Material supplied:
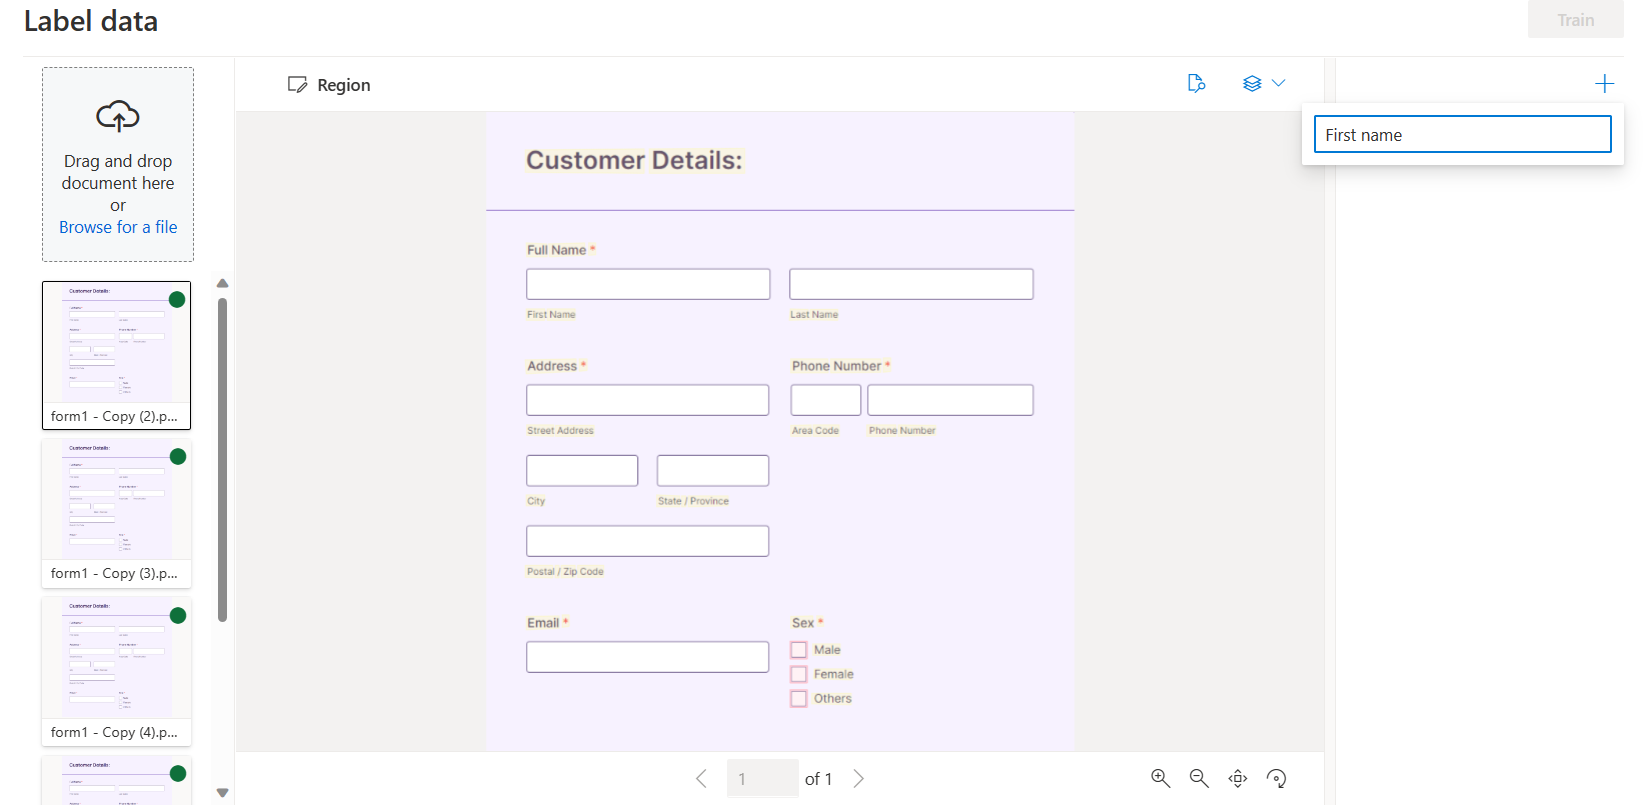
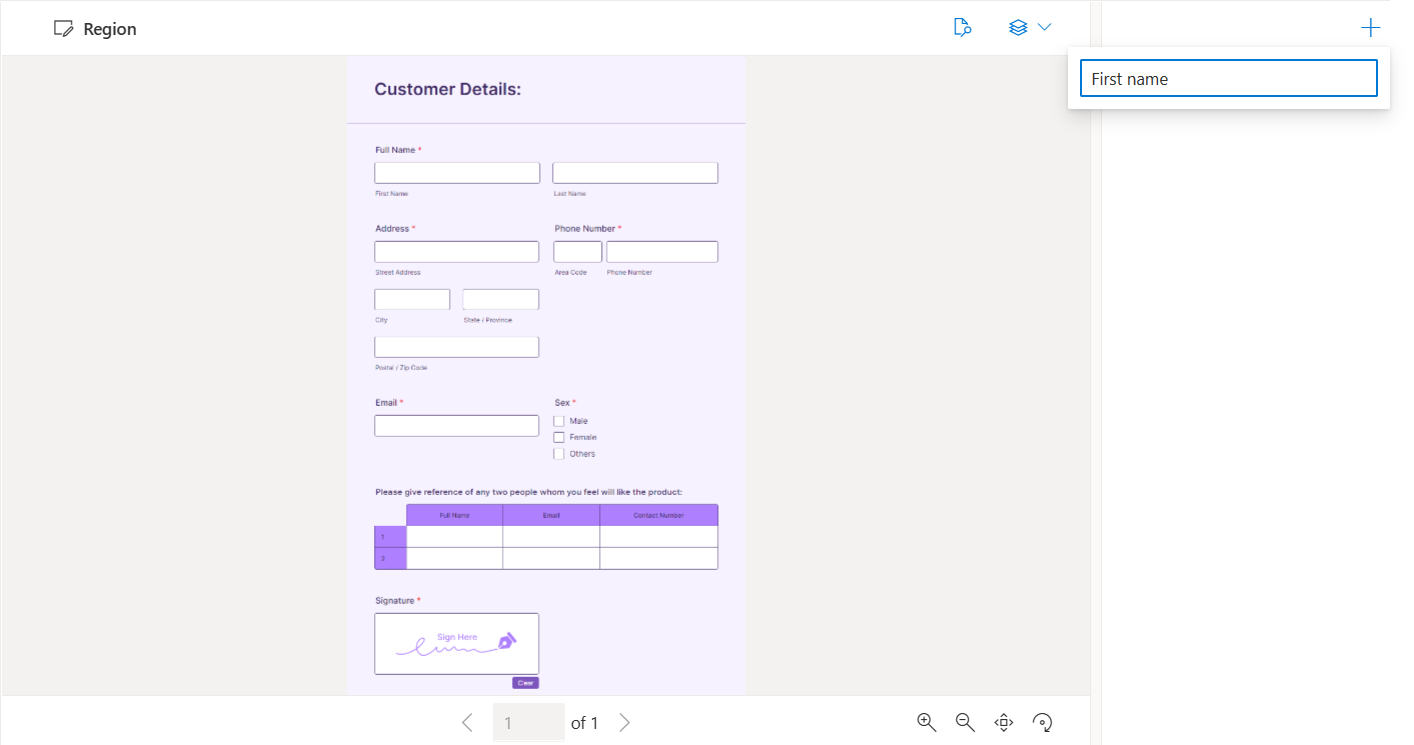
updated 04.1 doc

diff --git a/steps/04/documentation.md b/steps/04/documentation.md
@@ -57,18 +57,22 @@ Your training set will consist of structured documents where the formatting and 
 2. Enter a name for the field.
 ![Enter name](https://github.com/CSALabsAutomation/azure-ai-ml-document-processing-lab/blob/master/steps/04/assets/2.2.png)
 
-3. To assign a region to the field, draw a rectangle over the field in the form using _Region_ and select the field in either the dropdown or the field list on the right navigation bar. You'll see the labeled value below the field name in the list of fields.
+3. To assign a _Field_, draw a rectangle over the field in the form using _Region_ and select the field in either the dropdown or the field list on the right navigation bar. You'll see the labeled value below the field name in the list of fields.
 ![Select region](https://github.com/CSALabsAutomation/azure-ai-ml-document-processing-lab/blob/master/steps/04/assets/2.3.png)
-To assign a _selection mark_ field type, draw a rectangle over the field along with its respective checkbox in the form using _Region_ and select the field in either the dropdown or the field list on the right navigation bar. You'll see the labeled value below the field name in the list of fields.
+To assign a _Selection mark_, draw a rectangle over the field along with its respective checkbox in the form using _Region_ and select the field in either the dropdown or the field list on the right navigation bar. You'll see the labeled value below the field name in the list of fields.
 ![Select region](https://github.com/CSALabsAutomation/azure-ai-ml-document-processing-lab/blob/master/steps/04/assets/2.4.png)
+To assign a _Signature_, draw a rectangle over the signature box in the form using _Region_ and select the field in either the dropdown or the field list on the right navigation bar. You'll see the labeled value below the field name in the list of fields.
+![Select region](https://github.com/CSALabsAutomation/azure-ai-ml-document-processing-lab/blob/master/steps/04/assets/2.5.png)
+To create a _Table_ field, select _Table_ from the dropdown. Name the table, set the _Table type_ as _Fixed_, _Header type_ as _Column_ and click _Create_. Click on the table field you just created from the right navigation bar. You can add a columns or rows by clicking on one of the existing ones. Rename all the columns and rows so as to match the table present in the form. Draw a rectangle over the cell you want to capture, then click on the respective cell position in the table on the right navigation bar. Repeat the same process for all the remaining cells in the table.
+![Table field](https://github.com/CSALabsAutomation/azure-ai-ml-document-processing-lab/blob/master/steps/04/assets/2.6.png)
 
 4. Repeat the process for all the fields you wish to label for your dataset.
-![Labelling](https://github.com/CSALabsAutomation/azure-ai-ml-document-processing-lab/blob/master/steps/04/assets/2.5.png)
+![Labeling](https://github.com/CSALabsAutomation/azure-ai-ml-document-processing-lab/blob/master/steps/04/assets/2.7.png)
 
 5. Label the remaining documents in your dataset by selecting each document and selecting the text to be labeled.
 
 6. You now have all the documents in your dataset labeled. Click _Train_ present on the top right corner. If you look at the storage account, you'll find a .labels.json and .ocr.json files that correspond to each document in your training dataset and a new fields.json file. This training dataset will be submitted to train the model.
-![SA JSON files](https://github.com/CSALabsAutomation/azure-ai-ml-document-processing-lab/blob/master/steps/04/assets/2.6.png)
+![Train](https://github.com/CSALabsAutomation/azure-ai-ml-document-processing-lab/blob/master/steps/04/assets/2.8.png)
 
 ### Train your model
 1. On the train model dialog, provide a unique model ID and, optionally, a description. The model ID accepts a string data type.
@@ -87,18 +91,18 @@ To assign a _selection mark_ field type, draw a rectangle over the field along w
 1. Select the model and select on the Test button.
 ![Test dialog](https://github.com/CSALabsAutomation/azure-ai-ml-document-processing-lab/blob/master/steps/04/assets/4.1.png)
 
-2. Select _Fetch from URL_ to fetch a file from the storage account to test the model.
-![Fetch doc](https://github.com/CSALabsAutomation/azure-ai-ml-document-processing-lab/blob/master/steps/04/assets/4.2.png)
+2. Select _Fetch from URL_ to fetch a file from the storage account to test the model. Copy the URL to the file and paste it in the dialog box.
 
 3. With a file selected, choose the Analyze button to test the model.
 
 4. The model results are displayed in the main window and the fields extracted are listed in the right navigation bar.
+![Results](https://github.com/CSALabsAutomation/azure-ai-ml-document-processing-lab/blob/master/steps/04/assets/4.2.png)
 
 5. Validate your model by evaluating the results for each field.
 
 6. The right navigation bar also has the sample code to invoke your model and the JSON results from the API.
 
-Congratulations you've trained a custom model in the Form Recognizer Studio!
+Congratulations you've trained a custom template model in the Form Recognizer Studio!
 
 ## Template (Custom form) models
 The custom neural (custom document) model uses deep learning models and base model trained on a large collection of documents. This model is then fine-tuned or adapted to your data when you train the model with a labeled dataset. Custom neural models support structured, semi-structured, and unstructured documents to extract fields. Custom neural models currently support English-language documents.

Instructions for the task: Strip out the pictures and reproduce the remaining material above exactly.

Exercise response:
updated 04.1 doc

diff --git a/steps/04/documentation.md b/steps/04/documentation.md
@@ -57,18 +57,22 @@ Your training set will consist of structured documents where the formatting and 
 2. Enter a name for the field.
 ![Enter name](https://github.com/CSALabsAutomation/azure-ai-ml-document-processing-lab/blob/master/steps/04/assets/2.2.png)
 
-3. To assign a region to the field, draw a rectangle over the field in the form using _Region_ and select the field in either the dropdown or the field list on the right navigation bar. You'll see the labeled value below the field name in the list of fields.
+3. To assign a _Field_, draw a rectangle over the field in the form using _Region_ and select the field in either the dropdown or the field list on the right navigation bar. You'll see the labeled value below the field name in the list of fields.
 ![Select region](https://github.com/CSALabsAutomation/azure-ai-ml-document-processing-lab/blob/master/steps/04/assets/2.3.png)
-To assign a _selection mark_ field type, draw a rectangle over the field along with its respective checkbox in the form using _Region_ and select the field in either the dropdown or the field list on the right navigation bar. You'll see the labeled value below the field name in the list of fields.
+To assign a _Selection mark_, draw a rectangle over the field along with its respective checkbox in the form using _Region_ and select the field in either the dropdown or the field list on the right navigation bar. You'll see the labeled value below the field name in the list of fields.
 ![Select region](https://github.com/CSALabsAutomation/azure-ai-ml-document-processing-lab/blob/master/steps/04/assets/2.4.png)
+To assign a _Signature_, draw a rectangle over the signature box in the form using _Region_ and select the field in either the dropdown or the field list on the right navigation bar. You'll see the labeled value below the field name in the list of fields.
+![Select region](https://github.com/CSALabsAutomation/azure-ai-ml-document-processing-lab/blob/master/steps/04/assets/2.5.png)
+To create a _Table_ field, select _Table_ from the dropdown. Name the table, set the _Table type_ as _Fixed_, _Header type_ as _Column_ and click _Create_. Click on the table field you just created from the right navigation bar. You can add a columns or rows by clicking on one of the existing ones. Rename all the columns and rows so as to match the table present in the form. Draw a rectangle over the cell you want to capture, then click on the respective cell position in the table on the right navigation bar. Repeat the same process for all the remaining cells in the table.
+![Table field](https://github.com/CSALabsAutomation/azure-ai-ml-document-processing-lab/blob/master/steps/04/assets/2.6.png)
 
 4. Repeat the process for all the fields you wish to label for your dataset.
-![Labelling](https://github.com/CSALabsAutomation/azure-ai-ml-document-processing-lab/blob/master/steps/04/assets/2.5.png)
+![Labeling](https://github.com/CSALabsAutomation/azure-ai-ml-document-processing-lab/blob/master/steps/04/assets/2.7.png)
 
 5. Label the remaining documents in your dataset by selecting each document and selecting the text to be labeled.
 
 6. You now have all the documents in your dataset labeled. Click _Train_ present on the top right corner. If you look at the storage account, you'll find a .labels.json and .ocr.json files that correspond to each document in your training dataset and a new fields.json file. This training dataset will be submitted to train the model.
-![SA JSON files](https://github.com/CSALabsAutomation/azure-ai-ml-document-processing-lab/blob/master/steps/04/assets/2.6.png)
+![Train](https://github.com/CSALabsAutomation/azure-ai-ml-document-processing-lab/blob/master/steps/04/assets/2.8.png)
 
 ### Train your model
 1. On the train model dialog, provide a unique model ID and, optionally, a description. The model ID accepts a string data type.
@@ -87,18 +91,18 @@ To assign a _selection mark_ field type, draw a rectangle over the field along w
 1. Select the model and select on the Test button.
 ![Test dialog](https://github.com/CSALabsAutomation/azure-ai-ml-document-processing-lab/blob/master/steps/04/assets/4.1.png)
 
-2. Select _Fetch from URL_ to fetch a file from the storage account to test the model.
-![Fetch doc](https://github.com/CSALabsAutomation/azure-ai-ml-document-processing-lab/blob/master/steps/04/assets/4.2.png)
+2. Select _Fetch from URL_ to fetch a file from the storage account to test the model. Copy the URL to the file and paste it in the dialog box.
 
 3. With a file selected, choose the Analyze button to test the model.
 
 4. The model results are displayed in the main window and the fields extracted are listed in the right navigation bar.
+![Results](https://github.com/CSALabsAutomation/azure-ai-ml-document-processing-lab/blob/master/steps/04/assets/4.2.png)
 
 5. Validate your model by evaluating the results for each field.
 
 6. The right navigation bar also has the sample code to invoke your model and the JSON results from the API.
 
-Congratulations you've trained a custom model in the Form Recognizer Studio!
+Congratulations you've trained a custom template model in the Form Recognizer Studio!
 
 ## Template (Custom form) models
 The custom neural (custom document) model uses deep learning models and base model trained on a large collection of documents. This model is then fine-tuned or adapted to your data when you train the model with a labeled dataset. Custom neural models support structured, semi-structured, and unstructured documents to extract fields. Custom neural models currently support English-language documents.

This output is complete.